So it has finally happened, Josephine is no longer drinking out of bottles. Yes, she’s two and a half. And yes, most babies are weaned from them around their first birthday. Josephine has had her own unique journey, though, with open heart surgery and paralyzed vocal cords and feeding delays and a toddler diet very limited by her food allergies, and so we’ve continued to allow her bottles and formula to keep her afloat nutritionally. Last week she decided she didn’t like the taste of her formula anymore, and then we started having issues with the middle of the night bottles she would wake up for (she wanted milk, but not formula, but her fridge milk was too cold, and she didn’t want water, and so on), and it took one night of me saying, “No milk. Got to sleep.” about 500 times and it was done. She’s asked for “new ulk bottle” a couple of times, but I offered a cup instead and it has been fine. She’s definitely not drinking as well as she was, so it does make me a little nervous about how her growth will be at her next check-up, but she was ready so it’s time to figure out if she can support herself without that extra help. I hope she will. But how do we say goodbye to the bottle? It kept her alive for most of her life.

When she wasn’t growing properly and she needed “bonus feeds” of breastmilk, before her heart was even diagnosed, the bottle was there.


When she could no longer nurse due to the stress it put on her heart, the bottle was there.


When her weight was not on the charts at all and we had to start fortifying her feeds, the bottle was there.


When I couldn’t make enough milk on my own and needed some help from some precious other mamas, the bottle was there.


When she refused to return to the breast after her surgery, the bottle was there.

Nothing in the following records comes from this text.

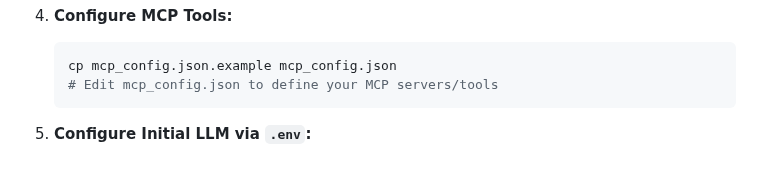
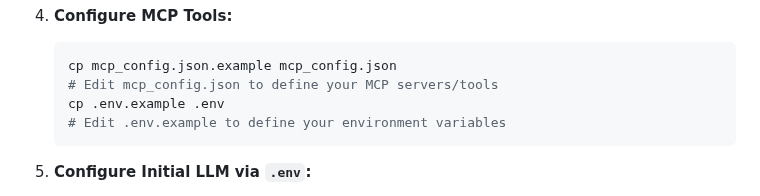
Before and after one commit to TechNavii/pydantic-ai-mcp-agent, a Markdown page: README.md, the part around the change. GitHub-like rendering; blank space fills up the shorter version.

````diff
--- a/README.md
+++ b/README.md
@@ -59,6 +59,8 @@ https://github.com/coleam00/ottomator-agents/tree/main/pydantic-ai-mcp-agent
     ```bash
     cp mcp_config.json.example mcp_config.json
     # Edit mcp_config.json to define your MCP servers/tools
+    cp .env.example .env
+    # Edit .env.example to define your environment variables
     ```
 
 5.  **Configure Initial LLM via `.env`:**
````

When she was diagnosed with food allergies and so many sources of nutrition were unavailable to her, the bottle was there.


When she struggled with solids, the bottle was there.


Every night, every day…the bottle was there.


It helped us take our scrawny, heart sick baby and grow her into this hearty, healthy toddler.


I know it is just a conglomeration of plastic bits, but it will forever have my gratitude. I wish that I could have exclusively breastfed her, but that was not our journey…instead this ordinary plastic creation stepped in and helped my baby survive and thrive, and I think that is pretty miraculous.

Goodbye bottle, and thank you for your years of service. Josie probably will not remember you, but I will, with love and gratitude in my heart. ♥